- [Brief]:
Could you repeat all of the entries exactly, leaving out any pictures?

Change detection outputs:
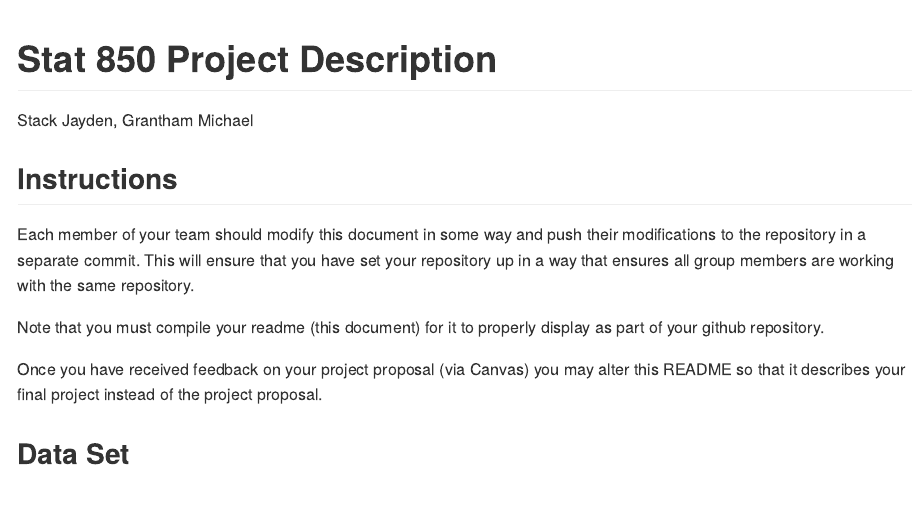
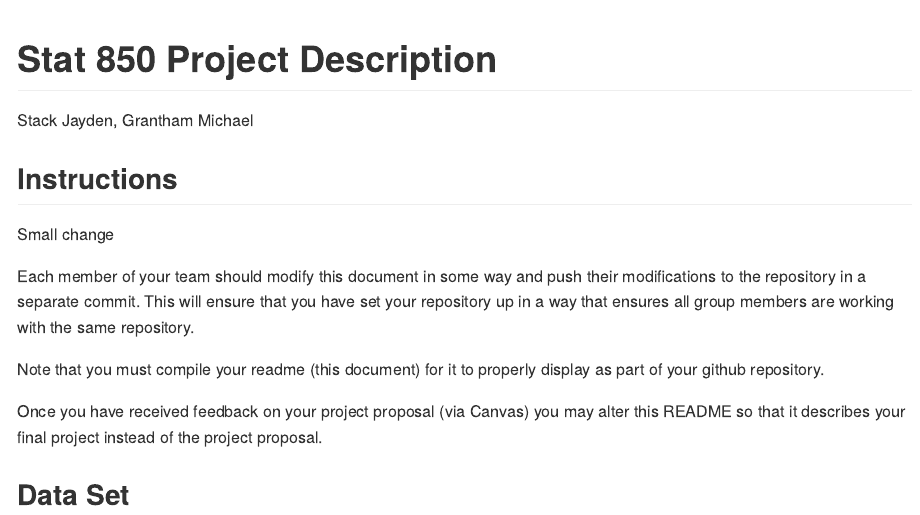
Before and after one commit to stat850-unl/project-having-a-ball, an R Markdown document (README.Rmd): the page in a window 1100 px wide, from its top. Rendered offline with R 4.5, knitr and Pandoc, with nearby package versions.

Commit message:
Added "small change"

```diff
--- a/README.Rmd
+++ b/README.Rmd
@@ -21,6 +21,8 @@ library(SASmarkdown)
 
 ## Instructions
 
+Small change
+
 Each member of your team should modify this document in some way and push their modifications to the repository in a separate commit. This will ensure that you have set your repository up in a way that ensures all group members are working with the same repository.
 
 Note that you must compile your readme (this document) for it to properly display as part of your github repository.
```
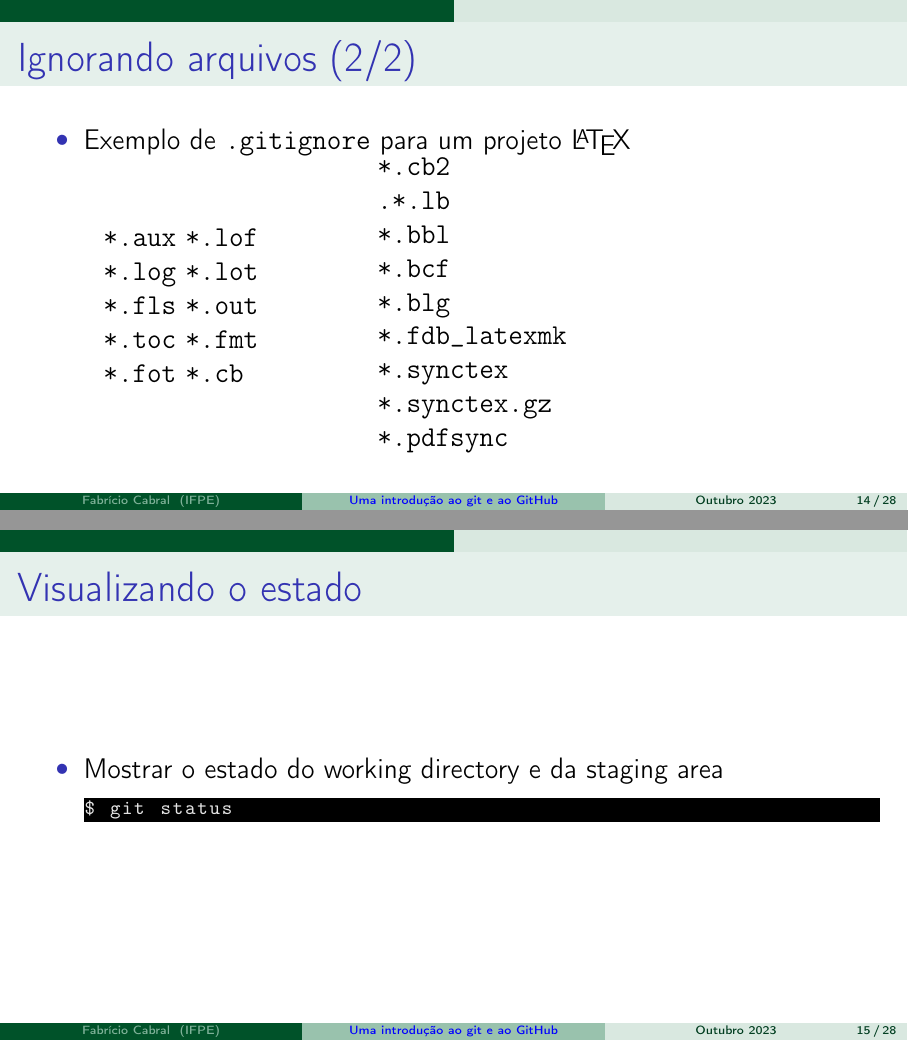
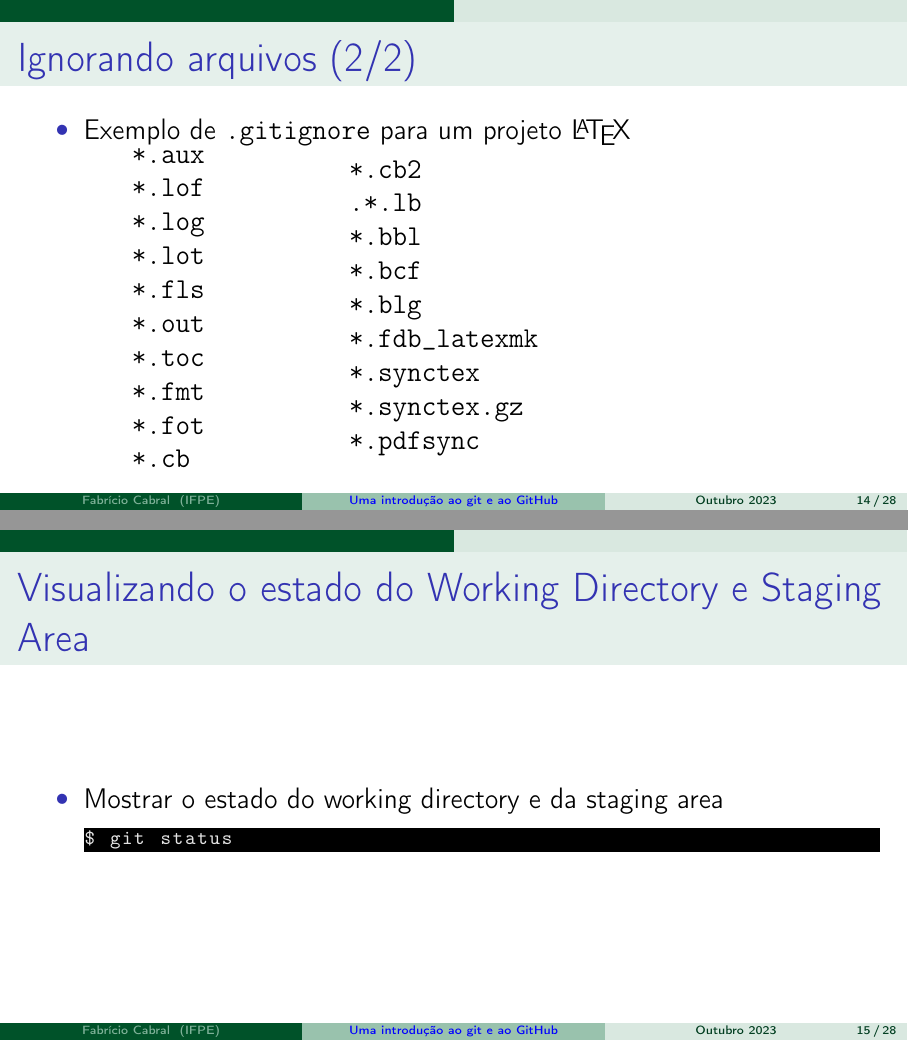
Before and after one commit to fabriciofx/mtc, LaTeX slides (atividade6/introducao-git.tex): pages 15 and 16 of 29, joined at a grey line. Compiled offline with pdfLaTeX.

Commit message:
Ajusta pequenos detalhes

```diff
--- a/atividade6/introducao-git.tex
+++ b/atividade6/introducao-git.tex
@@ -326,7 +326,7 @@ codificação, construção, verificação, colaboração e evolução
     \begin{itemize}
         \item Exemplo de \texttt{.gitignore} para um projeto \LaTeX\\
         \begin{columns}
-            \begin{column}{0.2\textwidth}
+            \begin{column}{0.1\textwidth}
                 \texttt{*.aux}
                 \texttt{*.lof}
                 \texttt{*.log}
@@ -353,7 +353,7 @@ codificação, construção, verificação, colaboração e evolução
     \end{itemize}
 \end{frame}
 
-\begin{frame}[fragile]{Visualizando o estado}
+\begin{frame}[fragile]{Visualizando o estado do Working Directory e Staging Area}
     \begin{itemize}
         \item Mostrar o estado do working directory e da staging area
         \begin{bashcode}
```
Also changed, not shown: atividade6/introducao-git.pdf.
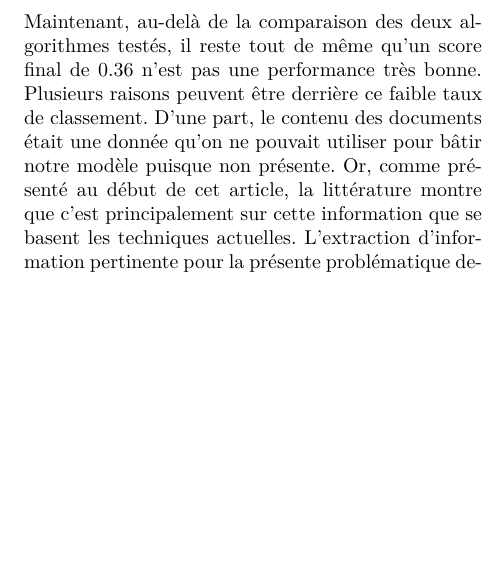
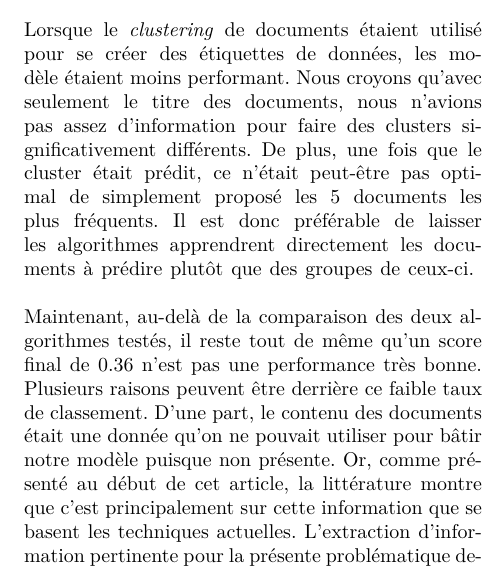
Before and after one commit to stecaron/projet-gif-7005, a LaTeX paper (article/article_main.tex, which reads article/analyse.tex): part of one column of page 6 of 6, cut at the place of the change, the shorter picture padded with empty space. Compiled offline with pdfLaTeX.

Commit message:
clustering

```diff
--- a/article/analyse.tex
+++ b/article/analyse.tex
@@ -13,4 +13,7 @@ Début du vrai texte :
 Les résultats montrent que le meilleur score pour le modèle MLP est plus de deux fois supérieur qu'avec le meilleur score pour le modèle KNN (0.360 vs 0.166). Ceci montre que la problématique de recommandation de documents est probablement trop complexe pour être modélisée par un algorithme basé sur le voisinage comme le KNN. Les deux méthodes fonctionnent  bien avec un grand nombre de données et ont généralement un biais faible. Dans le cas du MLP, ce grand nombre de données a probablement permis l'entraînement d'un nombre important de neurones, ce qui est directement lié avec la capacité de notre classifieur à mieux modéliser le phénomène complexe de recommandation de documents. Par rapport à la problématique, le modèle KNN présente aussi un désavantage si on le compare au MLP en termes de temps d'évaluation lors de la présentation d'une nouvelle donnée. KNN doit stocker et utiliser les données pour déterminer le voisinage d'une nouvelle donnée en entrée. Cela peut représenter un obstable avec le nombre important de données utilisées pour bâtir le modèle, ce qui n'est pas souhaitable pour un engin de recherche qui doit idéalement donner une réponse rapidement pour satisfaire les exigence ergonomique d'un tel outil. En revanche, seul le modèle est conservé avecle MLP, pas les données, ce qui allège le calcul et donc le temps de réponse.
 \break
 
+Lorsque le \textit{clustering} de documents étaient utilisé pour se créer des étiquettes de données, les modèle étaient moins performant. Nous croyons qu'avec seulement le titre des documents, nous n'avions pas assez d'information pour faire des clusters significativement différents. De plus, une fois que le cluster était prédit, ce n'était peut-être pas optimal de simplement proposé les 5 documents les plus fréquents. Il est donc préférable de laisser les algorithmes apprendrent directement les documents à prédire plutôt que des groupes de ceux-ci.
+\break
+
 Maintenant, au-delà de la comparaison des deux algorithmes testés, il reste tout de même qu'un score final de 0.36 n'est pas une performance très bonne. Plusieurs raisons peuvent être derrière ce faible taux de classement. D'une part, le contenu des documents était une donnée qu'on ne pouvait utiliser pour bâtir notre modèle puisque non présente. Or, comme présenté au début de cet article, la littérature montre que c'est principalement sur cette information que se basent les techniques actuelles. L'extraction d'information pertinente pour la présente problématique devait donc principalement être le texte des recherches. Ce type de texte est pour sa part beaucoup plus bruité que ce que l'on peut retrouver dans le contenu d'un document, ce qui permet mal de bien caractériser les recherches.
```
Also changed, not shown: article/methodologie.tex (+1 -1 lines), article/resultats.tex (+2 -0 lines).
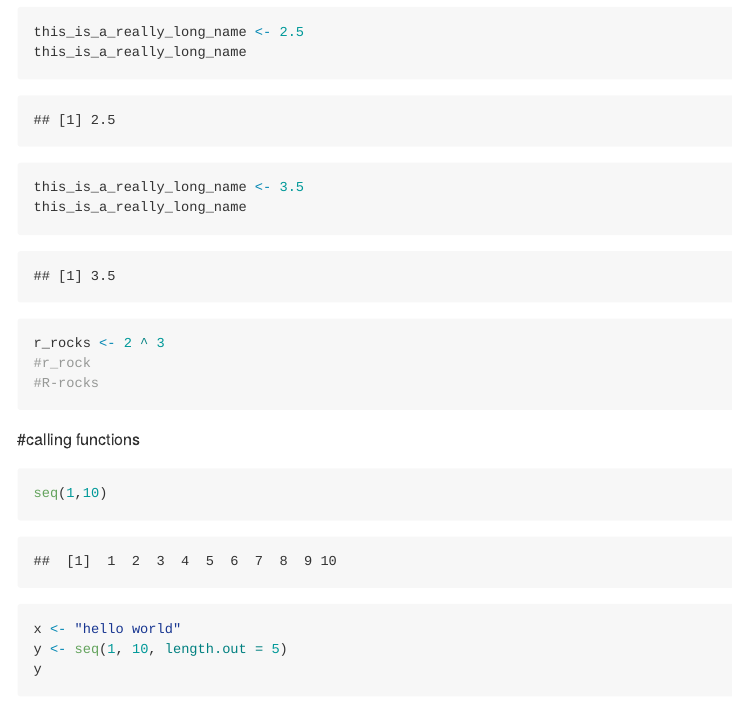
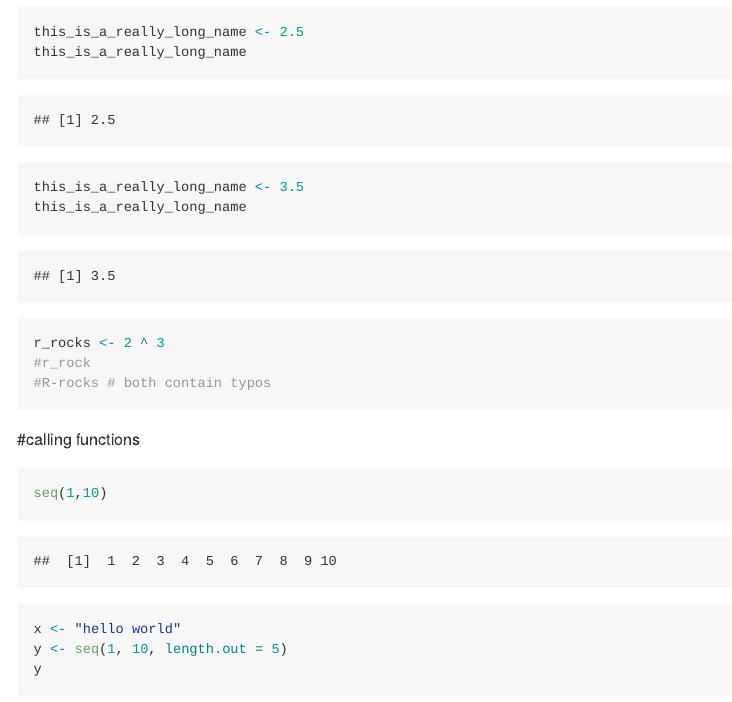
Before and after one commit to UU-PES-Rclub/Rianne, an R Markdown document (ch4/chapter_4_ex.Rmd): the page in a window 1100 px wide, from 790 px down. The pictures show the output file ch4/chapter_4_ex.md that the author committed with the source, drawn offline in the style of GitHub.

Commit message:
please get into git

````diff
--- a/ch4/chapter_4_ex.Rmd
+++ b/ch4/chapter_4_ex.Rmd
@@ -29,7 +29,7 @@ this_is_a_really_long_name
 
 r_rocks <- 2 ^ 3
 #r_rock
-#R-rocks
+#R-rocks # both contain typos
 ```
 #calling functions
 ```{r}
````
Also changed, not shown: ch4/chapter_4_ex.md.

- [Task response]:
Before and after one commit to stat850-unl/project-having-a-ball, an R Markdown document (README.Rmd): the page in a window 1100 px wide, from its top. Rendered offline with R 4.5, knitr and Pandoc, with nearby package versions.

Commit message:
Added "small change"

```diff
--- a/README.Rmd
+++ b/README.Rmd
@@ -21,6 +21,8 @@ library(SASmarkdown)
 
 ## Instructions
 
+Small change
+
 Each member of your team should modify this document in some way and push their modifications to the repository in a separate commit. This will ensure that you have set your repository up in a way that ensures all group members are working with the same repository.
 
 Note that you must compile your readme (this document) for it to properly display as part of your github repository.
```
Before and after one commit to fabriciofx/mtc, LaTeX slides (atividade6/introducao-git.tex): pages 15 and 16 of 29, joined at a grey line. Compiled offline with pdfLaTeX.

Commit message:
Ajusta pequenos detalhes

```diff
--- a/atividade6/introducao-git.tex
+++ b/atividade6/introducao-git.tex
@@ -326,7 +326,7 @@ codificação, construção, verificação, colaboração e evolução
     \begin{itemize}
         \item Exemplo de \texttt{.gitignore} para um projeto \LaTeX\\
         \begin{columns}
-            \begin{column}{0.2\textwidth}
+            \begin{column}{0.1\textwidth}
                 \texttt{*.aux}
                 \texttt{*.lof}
                 \texttt{*.log}
@@ -353,7 +353,7 @@ codificação, construção, verificação, colaboração e evolução
     \end{itemize}
 \end{frame}
 
-\begin{frame}[fragile]{Visualizando o estado}
+\begin{frame}[fragile]{Visualizando o estado do Working Directory e Staging Area}
     \begin{itemize}
         \item Mostrar o estado do working directory e da staging area
         \begin{bashcode}
```
Also changed, not shown: atividade6/introducao-git.pdf.
Before and after one commit to stecaron/projet-gif-7005, a LaTeX paper (article/article_main.tex, which reads article/analyse.tex): part of one column of page 6 of 6, cut at the place of the change, the shorter picture padded with empty space. Compiled offline with pdfLaTeX.

Commit message:
clustering

```diff
--- a/article/analyse.tex
+++ b/article/analyse.tex
@@ -13,4 +13,7 @@ Début du vrai texte :
 Les résultats montrent que le meilleur score pour le modèle MLP est plus de deux fois supérieur qu'avec le meilleur score pour le modèle KNN (0.360 vs 0.166). Ceci montre que la problématique de recommandation de documents est probablement trop complexe pour être modélisée par un algorithme basé sur le voisinage comme le KNN. Les deux méthodes fonctionnent  bien avec un grand nombre de données et ont généralement un biais faible. Dans le cas du MLP, ce grand nombre de données a probablement permis l'entraînement d'un nombre important de neurones, ce qui est directement lié avec la capacité de notre classifieur à mieux modéliser le phénomène complexe de recommandation de documents. Par rapport à la problématique, le modèle KNN présente aussi un désavantage si on le compare au MLP en termes de temps d'évaluation lors de la présentation d'une nouvelle donnée. KNN doit stocker et utiliser les données pour déterminer le voisinage d'une nouvelle donnée en entrée. Cela peut représenter un obstable avec le nombre important de données utilisées pour bâtir le modèle, ce qui n'est pas souhaitable pour un engin de recherche qui doit idéalement donner une réponse rapidement pour satisfaire les exigence ergonomique d'un tel outil. En revanche, seul le modèle est conservé avecle MLP, pas les données, ce qui allège le calcul et donc le temps de réponse.
 \break
 
+Lorsque le \textit{clustering} de documents étaient utilisé pour se créer des étiquettes de données, les modèle étaient moins performant. Nous croyons qu'avec seulement le titre des documents, nous n'avions pas assez d'information pour faire des clusters significativement différents. De plus, une fois que le cluster était prédit, ce n'était peut-être pas optimal de simplement proposé les 5 documents les plus fréquents. Il est donc préférable de laisser les algorithmes apprendrent directement les documents à prédire plutôt que des groupes de ceux-ci.
+\break
+
 Maintenant, au-delà de la comparaison des deux algorithmes testés, il reste tout de même qu'un score final de 0.36 n'est pas une performance très bonne. Plusieurs raisons peuvent être derrière ce faible taux de classement. D'une part, le contenu des documents était une donnée qu'on ne pouvait utiliser pour bâtir notre modèle puisque non présente. Or, comme présenté au début de cet article, la littérature montre que c'est principalement sur cette information que se basent les techniques actuelles. L'extraction d'information pertinente pour la présente problématique devait donc principalement être le texte des recherches. Ce type de texte est pour sa part beaucoup plus bruité que ce que l'on peut retrouver dans le contenu d'un document, ce qui permet mal de bien caractériser les recherches.
```
Also changed, not shown: article/methodologie.tex (+1 -1 lines), article/resultats.tex (+2 -0 lines).
Before and after one commit to UU-PES-Rclub/Rianne, an R Markdown document (ch4/chapter_4_ex.Rmd): the page in a window 1100 px wide, from 790 px down. The pictures show the output file ch4/chapter_4_ex.md that the author committed with the source, drawn offline in the style of GitHub.

Commit message:
please get into git

````diff
--- a/ch4/chapter_4_ex.Rmd
+++ b/ch4/chapter_4_ex.Rmd
@@ -29,7 +29,7 @@ this_is_a_really_long_name
 
 r_rocks <- 2 ^ 3
 #r_rock
-#R-rocks
+#R-rocks # both contain typos
 ```
 #calling functions
 ```{r}
````
Also changed, not shown: ch4/chapter_4_ex.md.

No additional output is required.